Just because a credit limit is at $5,000, doesn’t mean that you need to max it out. Even if you pay your bills each month, using too much of your available credit can really harm your score. For your credit score to be calculated and to see how loan worthy you are, your total available credit and how much of that total credit is being used will be put into a formula. Beware of how much of your credit you use in order to keep that score up.

Not Touching Your Credit

You actually need to use your credit in order to build your score. You need credit history in order to have something for loan officers to work with. Accounts that become inactive over time will be closed by default and actually negatively impact your score. 

By using your credit responsibly, you’ll keep your credit score up and be in good shape to buy a house.

Why is My Credit Score Constantly Changing?

Did you know your credit score is always changing?
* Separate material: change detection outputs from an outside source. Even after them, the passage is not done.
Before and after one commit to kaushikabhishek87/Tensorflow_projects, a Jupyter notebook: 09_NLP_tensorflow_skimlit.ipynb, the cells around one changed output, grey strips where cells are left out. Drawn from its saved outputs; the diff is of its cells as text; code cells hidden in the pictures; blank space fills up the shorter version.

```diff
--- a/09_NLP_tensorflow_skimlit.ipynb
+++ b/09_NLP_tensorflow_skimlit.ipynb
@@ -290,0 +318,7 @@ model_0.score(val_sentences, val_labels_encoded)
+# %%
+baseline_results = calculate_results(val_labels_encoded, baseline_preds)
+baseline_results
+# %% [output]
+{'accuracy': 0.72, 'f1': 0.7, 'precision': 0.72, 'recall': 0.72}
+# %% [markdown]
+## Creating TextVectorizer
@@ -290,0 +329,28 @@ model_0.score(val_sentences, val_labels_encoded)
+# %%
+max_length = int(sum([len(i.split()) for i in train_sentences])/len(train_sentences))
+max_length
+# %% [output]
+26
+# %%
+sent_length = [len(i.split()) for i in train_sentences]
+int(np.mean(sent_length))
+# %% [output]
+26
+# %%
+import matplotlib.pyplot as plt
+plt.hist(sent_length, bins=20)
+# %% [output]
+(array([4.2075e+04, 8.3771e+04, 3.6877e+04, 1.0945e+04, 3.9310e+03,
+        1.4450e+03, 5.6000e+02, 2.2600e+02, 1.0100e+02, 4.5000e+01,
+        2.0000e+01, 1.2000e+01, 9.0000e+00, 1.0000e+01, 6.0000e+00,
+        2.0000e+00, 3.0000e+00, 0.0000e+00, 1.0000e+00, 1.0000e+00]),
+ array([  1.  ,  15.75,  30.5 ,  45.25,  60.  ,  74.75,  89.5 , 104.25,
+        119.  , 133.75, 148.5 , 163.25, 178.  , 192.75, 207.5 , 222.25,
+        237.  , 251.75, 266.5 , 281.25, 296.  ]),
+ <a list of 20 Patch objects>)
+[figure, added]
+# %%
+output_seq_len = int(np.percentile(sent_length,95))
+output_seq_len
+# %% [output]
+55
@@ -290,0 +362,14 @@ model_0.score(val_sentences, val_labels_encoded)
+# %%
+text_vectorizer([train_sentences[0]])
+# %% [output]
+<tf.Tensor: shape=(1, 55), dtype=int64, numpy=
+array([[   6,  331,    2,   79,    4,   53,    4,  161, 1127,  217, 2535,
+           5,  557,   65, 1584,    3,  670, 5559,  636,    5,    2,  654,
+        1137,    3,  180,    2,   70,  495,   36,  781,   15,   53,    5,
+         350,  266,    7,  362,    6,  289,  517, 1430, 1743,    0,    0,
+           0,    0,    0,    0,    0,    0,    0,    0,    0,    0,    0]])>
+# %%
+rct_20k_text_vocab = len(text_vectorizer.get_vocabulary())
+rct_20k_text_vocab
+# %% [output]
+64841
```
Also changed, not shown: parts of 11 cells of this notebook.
Your credit score could be one number on one day and a different figure the next and even vary from one credit reporting agency to the next.

Your credit score also known as your FICO score is based on the information contained in your credit record. Since your credit file is always changing so is your score.

Your credit record changes every time a company you have credit with reports an on-time payment — or more important, a missed payment that’s now more than 30 days late. Your score changes each time your credit card balance changes or you apply for new credit.

There are three main credit reporting agencies; Experian, TransUnion and Equifax. Another factor that could affect your score is that not all lenders report to all agencies.

To know your credit score you can pull a free credit report from all three agencies once a year. Look for missing or incorrect information. It is important to get that resolved as soon a possible. Click here for more information on obtaining a free credit report.

How to Raise Your Credit Score

If your credit score could use a boost it isn’t as simple as just changing bad financial behaviors. Increasing your credit score is a process that takes time. The time it takes to improve your credit history can vary.

Late payments can remain on your credit report for seven years, but typically if you clear all past-due debts and pay on time from then on, your score can begin to recover quickly.

One late payment doesn’t hurt you that much but a pattern of bad payments will really hurt you.  If you have a few late payments continue to use credit and pay on time every time. Demonstrate that you are managing your fiances well and your scores will begin to climb.

If you have suffered a bankruptcy the effects can be long-lasting. According to myFico.com, a Chapter 13 bankruptcy can linger for seven to more than 10 years on your report. A Chapter 7 bankruptcy, or total liquidation, can affect your record for 10 years.

It is vital to constantly monitor your credit report and review it for accuracy. You can obtain your report for free once every twelve months from annualcreditreport.com.